I expected a few more puzzles than the game admittedly ended up including but at least they were tasteful and not-at-all inappropriately placed (like some other titles in the genre). There is a lot of walking to be done, however — even more than what was expected. I think it largely comes down to the length of the game (which rounds out to around seven hours with added sight-seeing). Not even Firewatch attempted to be that lengthy! I would say that The Shattering stretches itself a little bit thin at times with the amount of room-to-room walking, but I am willing to acknowledge how the experience directly correlates to the larger story being told. I will concede how surprising and unique some of the game’s scenarios were, many of which I have yet to see in any other title. Alas, beyond having my own thoughts about these scenarios, I found myself caring very little for John Evans and the people he interacted with throughout the entire experience.
Narrative issues aside, the largely black and white visual style is a treat. Every room is saturated with nothing but light and shadow with prevailing grayscale monochrome tones. Light sources have a nice amount of bloom to them while dark areas, like the inside of a mock tent, are darkened out completely. Sometimes there are other colours as well, such as red lights in the kitchen, yellow (or warm) lights that shine on key objects, and even the occasional purple blip here and blue keycard art there. I do appreciate unique visual storytelling and The Shattering makes an amicable attempt at giving players an intriguing visual retelling of events that lead up to John’s mental breakdown. It also helps how some rooms are incredibly spacious while others are cluttered and filled with junk. This beautifully captures the mind of an individual coping with unique metal issues. The way rooms contort and change is a nice touch too. I just wish this facet of the game played well with the actual delivery of the story. Alas, it does not.
Whether you like methodically making your way from room to room and figuring out the greater narrative, or prefer long and lengthy spoken and/or text-based narratives that explain every single detail of the story, The Shattering should sit well with you. It has a decent blend of both, which are further complemented by the unique aesthetic. A pity then, how the player-character and accompanying cast are not as stimulating as the rest of the game. As a result, the overall experience is a mixed bag of genre filling tropes, ultimately boiling down to an adequate experience at best.
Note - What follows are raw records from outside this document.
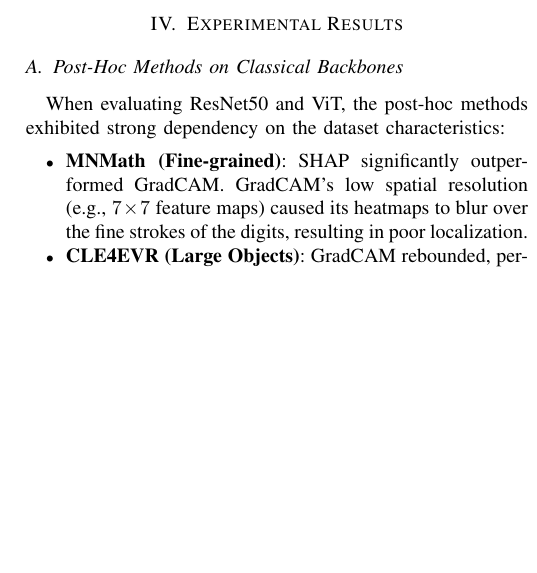
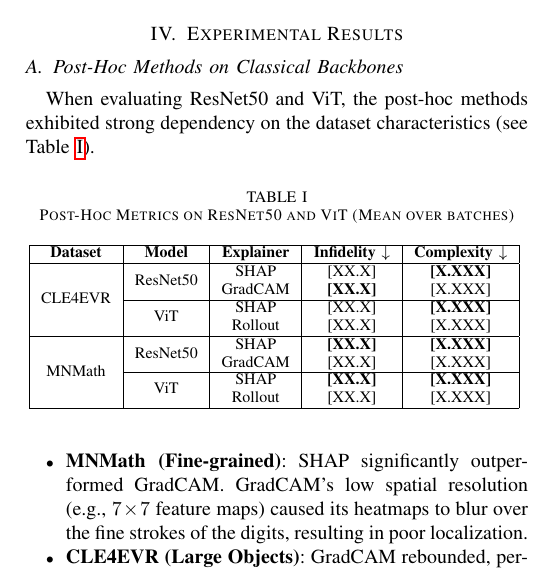
Before and after one commit to DylanUnifi/ProjectWorkExplaibleAI, a LaTeX paper (report/report.tex): part of one column of page 2 of 5 before the commit and part of one column of page 2 of 7 after it, cut so that both start at the same text, the shorter picture padded with empty space. Compiled offline with pdfLaTeX.

Commit message:
Add metrics tables and image comparisons for sections A and B

```diff
--- a/report/report.tex
+++ b/report/report.tex
@@ -4,6 +4,7 @@
 \usepackage{amsmath,amssymb,amsfonts}
 \usepackage{algorithmic}
 \usepackage{graphicx}
+\usepackage{multirow}
 \usepackage{textcomp}
 \usepackage{xcolor}
 \usepackage{hyperref}
@@ -82,4 +83,27 @@ To ensure a fair and rigorous comparison, we implemented a custom XAI metric sui
 \section{Experimental Results}
 
 \subsection{Post-Hoc Methods on Classical Backbones}
-When evaluating ResNet50 and ViT, the post-hoc methods exhibited strong dependency on the dataset characteristics:
+When evaluating ResNet50 and ViT, the post-hoc methods exhibited strong dependency on the dataset characteristics (see Table \ref{tab:classical_metrics}).
+
+\begin{table}[htbp]
+\caption{Post-Hoc Metrics on ResNet50 and ViT (Mean over batches)}
+\begin{center}
+\begin{tabular}{|c|c|c|c|c|}
+\hline
+\textbf{Dataset} & \textbf{Model} & \textbf{Explainer} & \textbf{Infidelity $\downarrow$} & \textbf{Complexity $\downarrow$} \\
+\hline
+\multirow{4}{*}{CLE4EVR} & \multirow{2}{*}{ResNet50} & SHAP & [XX.X] & \textbf{[X.XXX]} \\
+& & GradCAM & \textbf{[XX.X]} & [X.XXX] \\
+\cline{2-5}
+& \multirow{2}{*}{ViT} & SHAP & [XX.X] & \textbf{[X.XXX]} \\
+& & Rollout & [XX.X] & [X.XXX] \\
+\hline
+\multirow{4}{*}{MNMath} & \multirow{2}{*}{ResNet50} & SHAP & \textbf{[XX.X]} & \textbf{[X.XXX]} \\
+& & GradCAM & [XX.X] & [X.XXX] \\
+\cline{2-5}
+& \multirow{2}{*}{ViT} & SHAP & \textbf{[XX.X]} & \textbf{[X.XXX]} \\
+& & Rollout & [XX.X] & [X.XXX] \\
+\hline
+\end{tabular}
+\label{tab:classical_metrics}
+\end{center}
@@ -91,3 +119,7 @@ When evaluating ResNet50 and ViT, the post-hoc methods exhibited strong dependen
+\caption{Visual comparison of SHAP, LIME, and Attention Rollout on CLE4EVR using Vision Transformer (ViT).}
+\label{fig:vit_grid}
+\end{figure*}
+
 \begin{itemize}
     \item \textbf{MNMath (Fine-grained)}: SHAP significantly outperformed GradCAM. GradCAM's low spatial resolution (e.g., $7 \times 7$ feature maps) caused its heatmaps to blur over the fine strokes of the digits, resulting in poor localization.
     \item \textbf{CLE4EVR (Large Objects)}: GradCAM rebounded, performing on par with SHAP. The large 3D objects perfectly matched the scale of GradCAM's receptive field. LIME severely underperformed due to its default SLIC superpixel segmentation, which fragmented the smooth 3D objects.
```
Also changed, not shown: report/report.tex (38 more changed lines).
Hopefully future titles from Super Sexy Software will only improve on the best parts of The Shattering.
|Time Played||~7 Hours|
|Platform||Microsoft Windows (Steam)|
|Acquisition||Review code courtesy of Deck13.|